But despite the more forceful measures, as well as an endorsement of Trump’s designation of China’s policies in the XUAR amounting to genocide, President Joe Biden’s administration has so far dodged the question on whether the U.S. should participate in the 2022 Winter Olympics in Beijing.
Ahead of expert testimonies at the hearing on Tuesday, Speaker of the House Nancy Pelosi said that the U.S. is obligated to boycott the Games if it hopes to project the moral authority to speak out against rights abuses around the globe.
“It’s about our values, it’s about who we are as a country,” she said. “it’s about more than words, it’s about actions.”
“I … have lost my innocence when expecting people to behave in a way that is consistent with their words when it comes to respecting human rights, but things have only gotten worse in China … and the [recognition of] genocide should be reason for us to change our actions,” Pelosi added, calling for a diplomatic boycott of the Games.
“If we don’t speak out against human rights in China for commercial reasons, we lose all moral authority to speak out for human rights anywhere.”
‘Find a new host city—or boycott’
In bringing Tuesday’s hearing to order, Representative Chris Smith, who co-chairs the Tom Lantos Human Rights Commission, suggested that hosting the Games “isn’t about athletic competition—it’s about power” for Xi Jinping, and warned against aiding and abetting the CCP’s efforts to “revise the international order” and dictatorial governance by participating in them.

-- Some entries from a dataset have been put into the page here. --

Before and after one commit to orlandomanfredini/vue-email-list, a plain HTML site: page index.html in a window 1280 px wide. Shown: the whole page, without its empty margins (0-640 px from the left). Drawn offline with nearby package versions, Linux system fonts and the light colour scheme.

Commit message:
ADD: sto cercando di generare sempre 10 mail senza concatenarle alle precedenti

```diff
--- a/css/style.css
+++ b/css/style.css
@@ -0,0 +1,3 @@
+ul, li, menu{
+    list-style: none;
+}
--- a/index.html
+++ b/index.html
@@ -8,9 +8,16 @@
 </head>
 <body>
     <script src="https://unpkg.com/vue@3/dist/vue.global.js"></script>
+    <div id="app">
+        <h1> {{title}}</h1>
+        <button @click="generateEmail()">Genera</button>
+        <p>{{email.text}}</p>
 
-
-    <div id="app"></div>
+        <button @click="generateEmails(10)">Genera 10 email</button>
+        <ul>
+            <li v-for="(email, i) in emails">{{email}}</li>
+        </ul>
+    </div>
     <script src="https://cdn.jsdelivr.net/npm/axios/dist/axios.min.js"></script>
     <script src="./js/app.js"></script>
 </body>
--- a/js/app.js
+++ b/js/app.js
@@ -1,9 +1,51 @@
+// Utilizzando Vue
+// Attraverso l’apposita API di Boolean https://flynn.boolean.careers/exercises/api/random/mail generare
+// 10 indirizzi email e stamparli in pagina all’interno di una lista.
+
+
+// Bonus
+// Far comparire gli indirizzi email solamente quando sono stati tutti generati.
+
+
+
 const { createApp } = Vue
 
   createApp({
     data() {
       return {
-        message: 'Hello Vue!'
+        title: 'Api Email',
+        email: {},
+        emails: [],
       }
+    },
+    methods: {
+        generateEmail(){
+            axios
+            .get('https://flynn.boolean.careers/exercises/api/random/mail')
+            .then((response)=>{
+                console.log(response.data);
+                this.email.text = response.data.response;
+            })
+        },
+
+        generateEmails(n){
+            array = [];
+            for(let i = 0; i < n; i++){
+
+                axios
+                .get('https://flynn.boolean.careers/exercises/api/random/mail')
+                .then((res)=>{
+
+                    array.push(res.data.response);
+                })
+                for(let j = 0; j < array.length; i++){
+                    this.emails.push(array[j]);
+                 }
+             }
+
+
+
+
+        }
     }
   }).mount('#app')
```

“Whatever were the paper commitments the government of the PRC made to the IOC with regards to respecting human rights when the IOC decided to award the games to China, it is now absolutely clear that it never intended to honor them,” he said.
“In granting Beijing host status for the Olympic Games, we are crowning a barbarous regime with laurels while we should be condemning their abuse and genocide … In light of what is now known—and in solidarity with the oppressed and not the oppressor, in solidarity with the victims and not the victimizer—I urge the IOC and all interested parties including the United States to find a new host city—or boycott.”
Representative James McGovern, who co-chairs the Tom Lantos Commission with Smith and is also co-chair of the Congressional-Executive Commission on China, questioned why the international community is holding an Olympic Games during a genocide, and said the U.S. and other like-minded nations can no longer “proceed with business as usual.”
He noted that the 2020 Summer Olympics in Tokyo had been moved to this year only four months before it was scheduled to start due to the coronavirus pandemic.
“If we can postpone an Olympics by a year for a pandemic, we can surely postpone an Olympics for a year for a genocide,” he said, suggesting that doing so would “give the IOC time to relocate to a country whose government is not committing atrocities.”
Chinese Foreign Ministry spokesman Zhao Lijian last month dismissed reports about forced labor n the XUAR as “the most outrageous lie of the century” and slammed talk of an Olympics boycott.
"As to the so-called rhetoric about boycotting the Beijing Winter Olympic Games, I would also like to stress that politicization of sports runs counter to the spirit of the Olympic Charter and harms the interests of all athletes as well as the international Olympic cause.
"The international community, including the U.S. Olympic and Paralympic Committee, will not buy it.,” he told a news briefing in Beijing.
This content originally appeared on Radio Free Asia and was authored by By Joshua Lipes.